"Hark the Herald Angels Sing/Come All Ye Faithful" opens the album with a fairly traditional orchestral production of the first tune and features Night's dulcet vocals. Blackmore comes in after the first verse and chorus with a classic rock electric guitar solo that leads into the second tune. The rendition of "Come All Ye Faithful" is given more of a classic rock treatment than "Hark," including plenty of keyboard flourishes and a driving rhythm.

"I Saw Three Ships" drops the classic rock element entirely and is presented in a Renaissance style. Following this is the "Winter (Basse Dance)" instrumental, which is performed on an acoustic guitar with a hint of orchestral strings and flute in the background. The next few songs are given much the same treatment, and it is not until the last few songs that the wailing of an electric guitar is heard again, and even then it's only there to add a bit of texture to "Wish You Were Here" and lead the song out.

I highly recommend adding Winter Carols to your Christmas music collection. It is a pleasant change from the cheesy grocery store checkout lane selections and mall muzak that consumers are subjected to every year, and it will fit in nicely with your more traditional Christmas albums. I know my copy is going into the five disc shuffle along side albums from Kim Robertson, Kathy Mattea, Amy Grant, Anonymous 4, and the Mormon Tabernacle Choir.

pretty little stranger

This album is a tasteful blend of soulful vocals with Americana instrumentation and arrangements that are guaranteed to not disappoint.


by Joan Osborne

As one of the icons of the late 90's Lilith Fair cadre of female singer-songwriters, Joan Osborne came to national attention through her soulful vocals and contemplative lyrics. Pretty Little Stranger is her first album of original music in six years, and this time around she is exploring her roots with a collection of country songs.

Born and raised in a small town outside of Louisville, Kentucky, Osborne had not really explored country music until she moved to New York City for film school. While her songwriting in the past has drawn on country and soul music, she says it was far more challenging to focus on the direct simplicity of country and not get sidetracked by abstract imagery.

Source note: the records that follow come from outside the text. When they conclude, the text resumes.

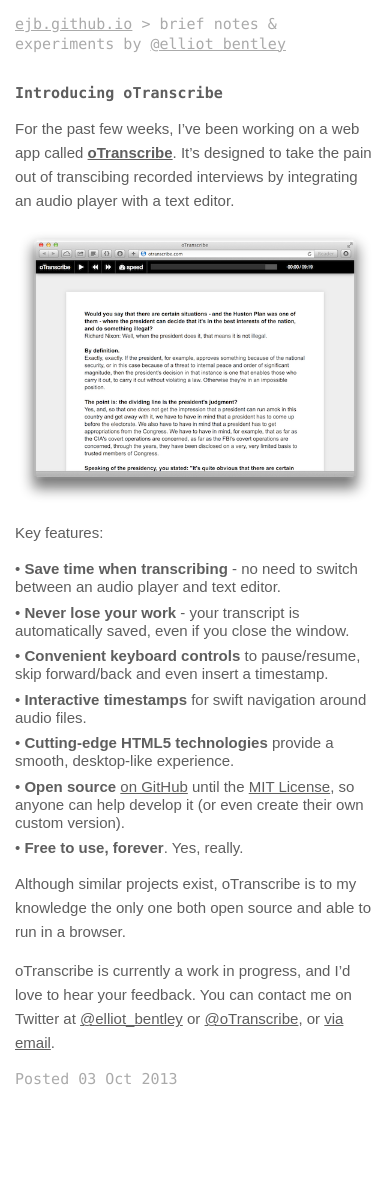
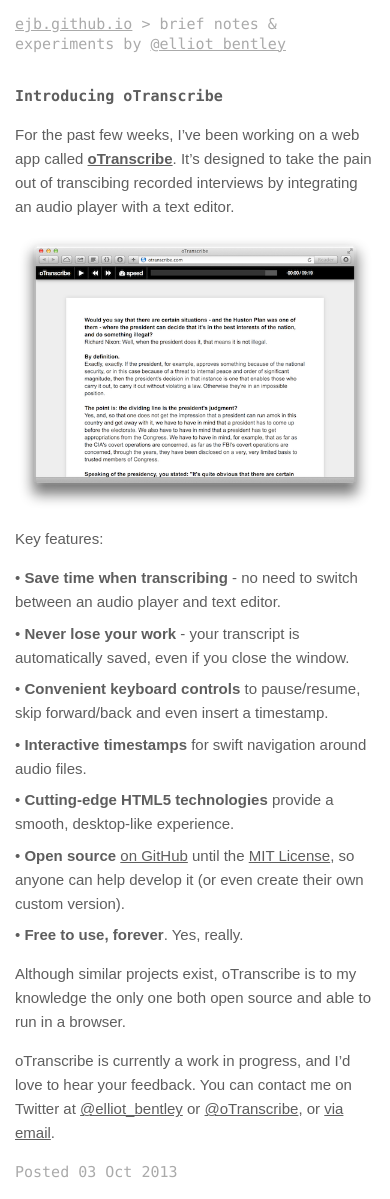
Before and after one commit to ejb/elliotbentley.com, a Jekyll site: the page built from _posts/2013-10-03-otranscribe.markdown, in a window 390 px wide. Built offline with Jekyll 4.4.1, drawn with Linux system fonts in a browser that asks for light colours; before the commit the page ends 1103 px from its top, so only the background shows below that.

Commit message:
Line spacing on mobile

```diff
--- a/css/main.css
+++ b/css/main.css
@@ -94,11 +94,5 @@
         padding: 1em;
 /*        font-size: 12px;*/
     }
-    p,h1,li {
-        line-height: 1.2em;
-    }
 
-    #post p {
-        line-height: 1.6em;
-    }
 }
```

The album is a collection of original tunes, either written by Osborne alone or with co-writers, and classic songs written by renowned songwriters such as Jerry Garcia, and Roy Orbison. Osborne is able to pull them all together and build a cohesive album that retains an intimate connection with each song, whether they are her own or not.

publicity photo of Joan OsborneTaken out of context, Pretty Little Stranger can be a bit of a shock to listeners who are expecting an album like 1995's Relish. The country emphasis of the album finally sinks in about half-way through with Osborne's interpretation of Kris Kristoferson's "Please Don't Tell Me How The Story Ends." Dan Tyminski's vocals add just the right amount of high lonesome to the song.

On the whole, the album points in a different direction from Osborne's 1990s hits, but there are occasional hints of the style that set her apart from the flood of solo female vocalists of the time. For example, "Shake the Devil" is reminiscent of "St. Teresa" or "Pensacola," but the banjo skirting around the edges ties it back into the country/roots/Americana theme of the album.

Along with Tyminski, Pretty Little Stranger gets quite a bit of help from accomplished Americana musicians. Bluegrass chanteuse Alison Krauss provides a hint of backing vocals on "Holy Waters," and Vince Gill gives his vocal blessing to "Time Won't Tell." With Eddie Bayers on drums, Michael Rhodes on bass, and Steve Gibson on electric guitar, the core rhythm section of the album provides an appropriately balanced stage to showcase Osborne's vocals. Kudos to producer Steve Buckingham for making sure the background stays there and does not overwhelm the focus of each song.

There is not a single dud among the twelve tracks of this album, making it well worth the sticker price for Americana fans and others who appreciate good music of any genre.